Last editedOct 20212 min read
While large companies have sufficient cash flow to wait for late payments, non-paying customers can put a small business’s entire livelihood at risk. What can you do if a client hasn’t paid you on time? From friendly reminders to legal action, here’s the debt collection process for small businesses to follow.
Beginning the small business debt collection process
When does a late payment become a serious debt? The first thing to understand is how payment terms work. When you issue invoices for your business’s goods and services, they should clearly state the payment terms. Most small businesses will use net 30 terms, which means that the client has up to 30 calendar days to pay from the invoice’s date of issue. However, this can be adjusted to suit your cash flow needs. Some businesses will use net 7 terms, while others will use longer terms like net 45 or even net 60. You can’t begin the small business debt collection process until this due date has come and gone.
What is the debt collection process for small businesses?
What are your options when your business hasn’t been paid? It’s important to put a clearly defined procedure in place so you know what to do.
Here are a few key steps to follow when collecting debts for small businesses.
Verify your payment terms to see when the invoice was due
Contact your customer in writing to request the payment
Set up payment reminders to contact customer at regular intervals
Send a formal letter of demand for payment
Escalate your action to a debt collection service
Take legal action if warranted
For smaller debts, you might decide the hassle of escalation isn’t worth the time and cost. In this case, you can continue to simply send out automated reminders or write off the debt as a business expense.
Who can help with debt collecting for small businesses?
What can you do if the customer simply refuses to pay, and the debt is too big to ignore?
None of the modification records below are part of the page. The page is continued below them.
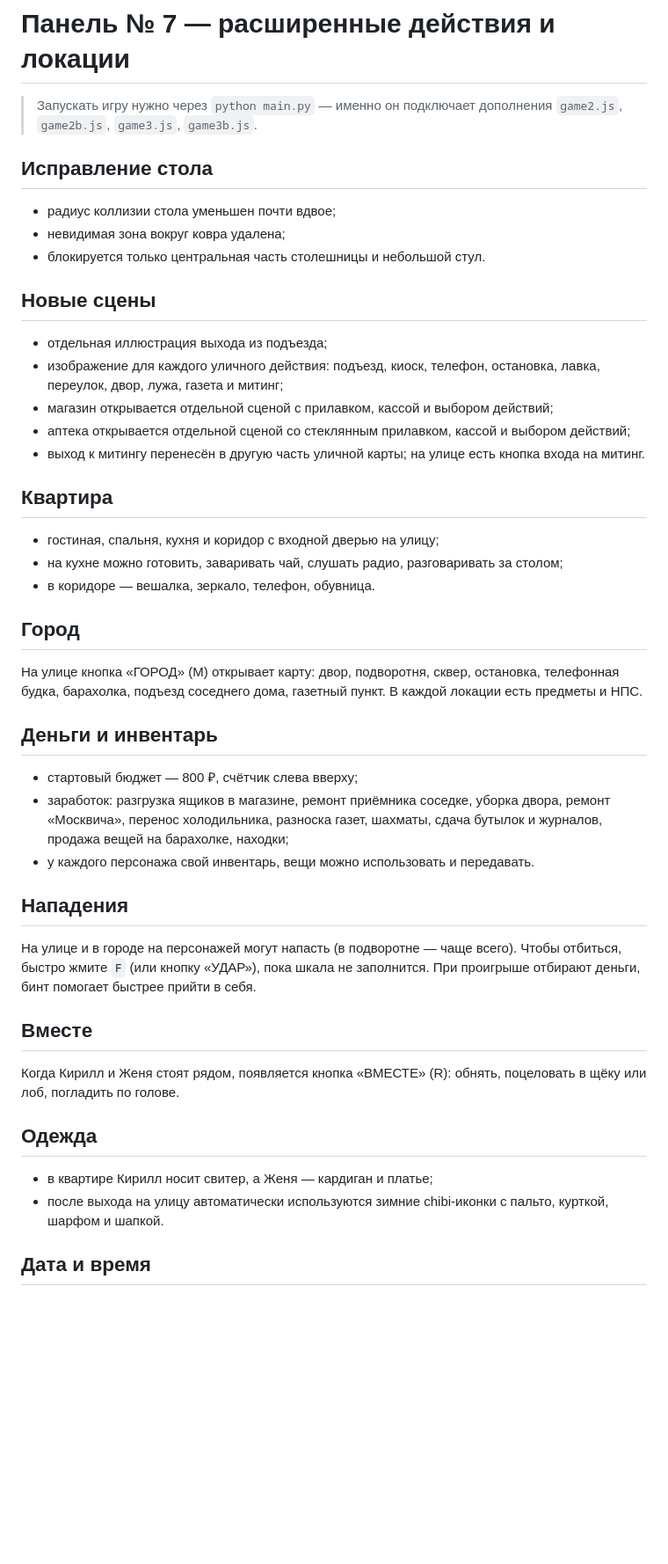
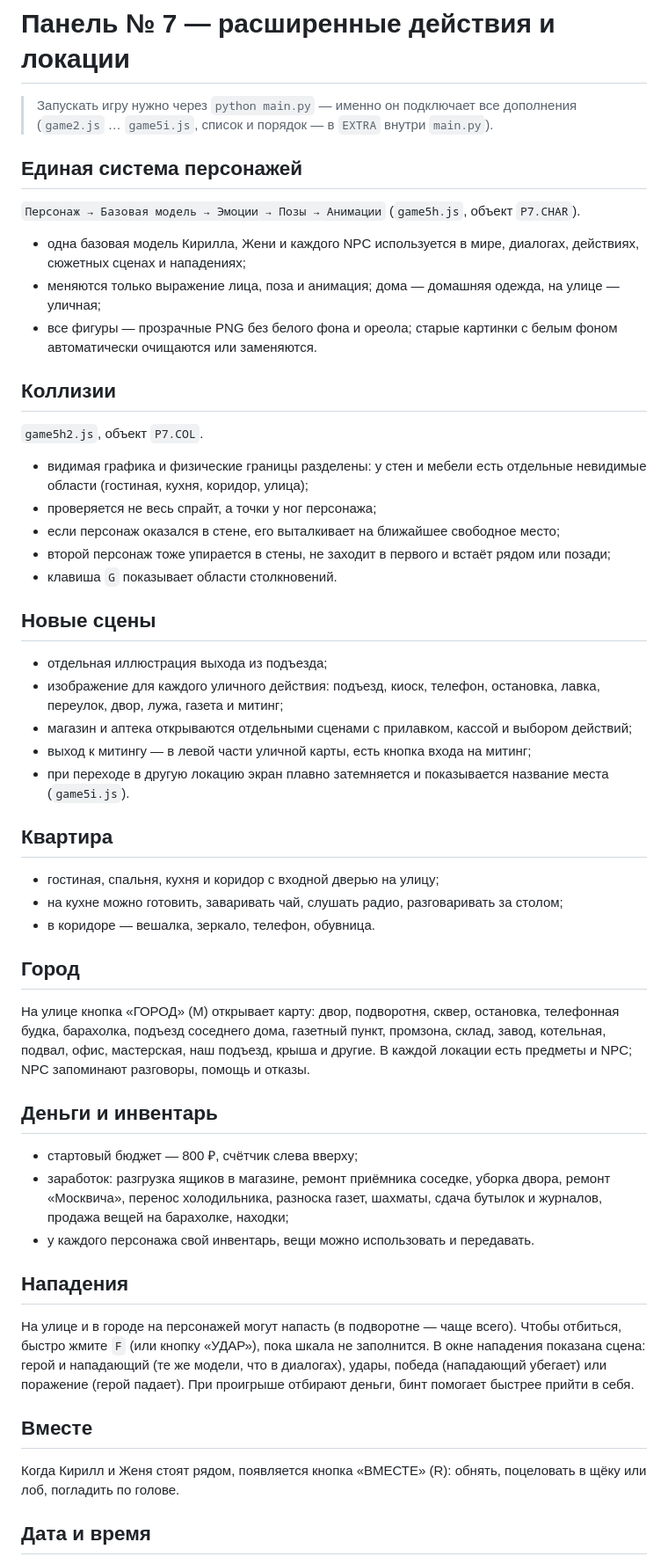
Before and after one commit to alex0strelok07/azazazazazazazazazazazazazazazazazaz, a Markdown page: panel_no7/README.md, the part around one of its changes. Shown at 88% size. Rendered like a GitHub page; blank space fills up the shorter version.

Commit message:
README: единые модели, коллизии, нападения, переходы и чек-лист проверки

```diff
--- a/panel_no7/README.md
+++ b/panel_no7/README.md
@@ -1,18 +1,27 @@
 # Панель № 7 — расширенные действия и локации
 
-> Запускать игру нужно через `python main.py` — именно он подключает дополнения `game2.js`, `game2b.js`, `game3.js`, `game3b.js`.
+> Запускать игру нужно через `python main.py` — именно он подключает все дополнения (`game2.js` … `game5i.js`, список и порядок — в `EXTRA` внутри `main.py`).
 
-## Исправление стола
-- радиус коллизии стола уменьшен почти вдвое;
-- невидимая зона вокруг ковра удалена;
-- блокируется только центральная часть столешницы и небольшой стул.
+## Единая система персонажей
+`Персонаж → Базовая модель → Эмоции → Позы → Анимации` (`game5h.js`, объект `P7.CHAR`).
+- одна базовая модель Кирилла, Жени и каждого NPC используется в мире, диалогах, действиях, сюжетных сценах и нападениях;
+- меняются только выражение лица, поза и анимация; дома — домашняя одежда, на улице — уличная;
+- все фигуры — прозрачные PNG без белого фона и ореола; старые картинки с белым фоном автоматически очищаются или заменяются.
+
+## Коллизии
+`game5h2.js`, объект `P7.COL`.
+- видимая графика и физические границы разделены: у стен и мебели есть отдельные невидимые области (гостиная, кухня, коридор, улица);
+- проверяется не весь спрайт, а точки у ног персонажа;
+- если персонаж оказался в стене, его выталкивает на ближайшее свободное место;
+- второй персонаж тоже упирается в стены, не заходит в первого и встаёт рядом или позади;
+- клавиша `G` показывает области столкновений.
 
 ## Новые сцены
 - отдельная иллюстрация выхода из подъезда;
 - изображение для каждого уличного действия: подъезд, киоск, телефон, остановка, лавка, переулок, двор, лужа, газета и митинг;
-- магазин открывается отдельной сценой с прилавком, кассой и выбором действий;
-- аптека открывается отдельной сценой со стеклянным прилавком, кассой и выбором действий;
-- выход к митингу перенесён в другую часть уличной карты; на улице есть кнопка входа на митинг.
+- магазин и аптека открываются отдельными сценами с прилавком, кассой и выбором действий;
+- выход к митингу — в левой части уличной карты, есть кнопка входа на митинг;
+- при переходе в другую локацию экран плавно затемняется и показывается название места (`game5i.js`).
 
 ## Квартира
 - гостиная, спальня, кухня и коридор с входной дверью на улицу;
@@ -20,7 +29,7 @@
 - в коридоре — вешалка, зеркало, телефон, обувница.
 
 ## Город
-На улице кнопка «ГОРОД» (M) открывает карту: двор, подворотня, сквер, остановка, телефонная будка, барахолка, подъезд соседнего дома, газетный пункт. В каждой локации есть предметы и НПС.
+На улице кнопка «ГОРОД» (M) открывает карту: двор, подворотня, сквер, остановка, телефонная будка, барахолка, подъезд соседнего дома, газетный пункт, промзона, склад, завод, котельная, подвал, офис, мастерская, наш подъезд, крыша и другие. В каждой локации есть предметы и NPC; NPC запоминают разговоры, помощь и отказы.
 
 ## Деньги и инвентарь
 - стартовый бюджет — 800 ₽, счётчик слева вверху;
@@ -28,14 +37,10 @@
 - у каждого персонажа свой инвентарь, вещи можно использовать и передавать.
 
 ## Нападения
-На улице и в городе на персонажей могут напасть (в подворотне — чаще всего). Чтобы отбиться, быстро жмите `F` (или кнопку «УДАР»), пока шкала не заполнится. При проигрыше отбирают деньги, бинт помогает быстрее прийти в себя.
+На улице и в городе на персонажей могут напасть (в подворотне — чаще всего). Чтобы отбиться, быстро жмите `F` (или кнопку «УДАР»), пока шкала не заполнится. В окне нападения показана сцена: герой и нападающий (те же модели, что в диалогах), удары, победа (нападающий убегает) или поражение (герой падает). При проигрыше отбирают деньги, бинт помогает быстрее прийти в себя.
 
 ## Вместе
 Когда Кирилл и Женя стоят рядом, появляется кнопка «ВМЕСТЕ» (R): обнять, поцеловать в щёку или лоб, погладить по голове.
-
-## Одежда
-- в квартире Кирилл носит свитер, а Женя — кардиган и платье;
-- после выхода на улицу автоматически используются зимние chibi-иконки с пальто, курткой, шарфом и шапкой.
 
 ## Дата и время
 В интерфейсе отображаются число, месяц, год, день недели и время, например: `5 ноября 1993 · пятница · 09:03`. Работа и ожидание отнимают время.
```
Also changed, not shown: other parts of panel_no7/README.md (+21 -1 lines).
There are several outlets you can turn to in Australia for help with debt collection.
The small business ombudsman is appointed by the government to assist with debt recovery and dispute resolution.
Community legal centres offer help with writing a formal letter of demand or determining whether to pursue further legal action.
Small claims tribunals can help you settle the debt outside of a formal courtroom setting, with dispute management and legal forms.
Lawyers help if the amount owed is too high to handle through a small claims tribunal. You’ll need to take the case to a higher court with more formal debt collection procedures.
Debt collection agencies offer another way to pursue the payment owed, but you can expect to pay a percentage of what’s recovered in agency fees.
Preventing issues with debt collection
Of course, one of the best ways to protect your business is to prevent bad debts in the first place. The Australian Securities and Investments Commission (ASIC) Registers allow you to check a company’s status before you do business with them. If the business is deregistered or in liquidation, there’s a higher chance that they’ll be unable to pay their bills. Performing these background checks only takes a moment, but it can save you the headache of debt collection later.
A few addition prevention practices include:
Offer discounts for early payments
Require prepayment for goods and services
Submit invoices as soon as services are provided
Provide a selection of easy payment options
Apply credit limits to customers
You can also blacklist customers with a history of late payments, as this indicates they struggle with finances and may be unable to pay future debts.
Debt collection software for small business
One of the easiest ways to streamline the whole process is by using debt collection software for small business. This allows you to automate your accounts receivable procedures and send out timely reminders for payment, without paying associated debt collection agency fees. The best debt collection software reduces overdue invoices and integrates with your existing accounting software.
The best platforms will process payments from customers, negotiate payment plans on your behalf, and send out automated payment reminders to keep clients notified of what’s owed.
We can help
GoCardless helps you automate payment collection, cutting down on the amount of admin your team needs to deal with when chasing invoices. Find out how GoCardless can help you with ad hoc payments or recurring payments.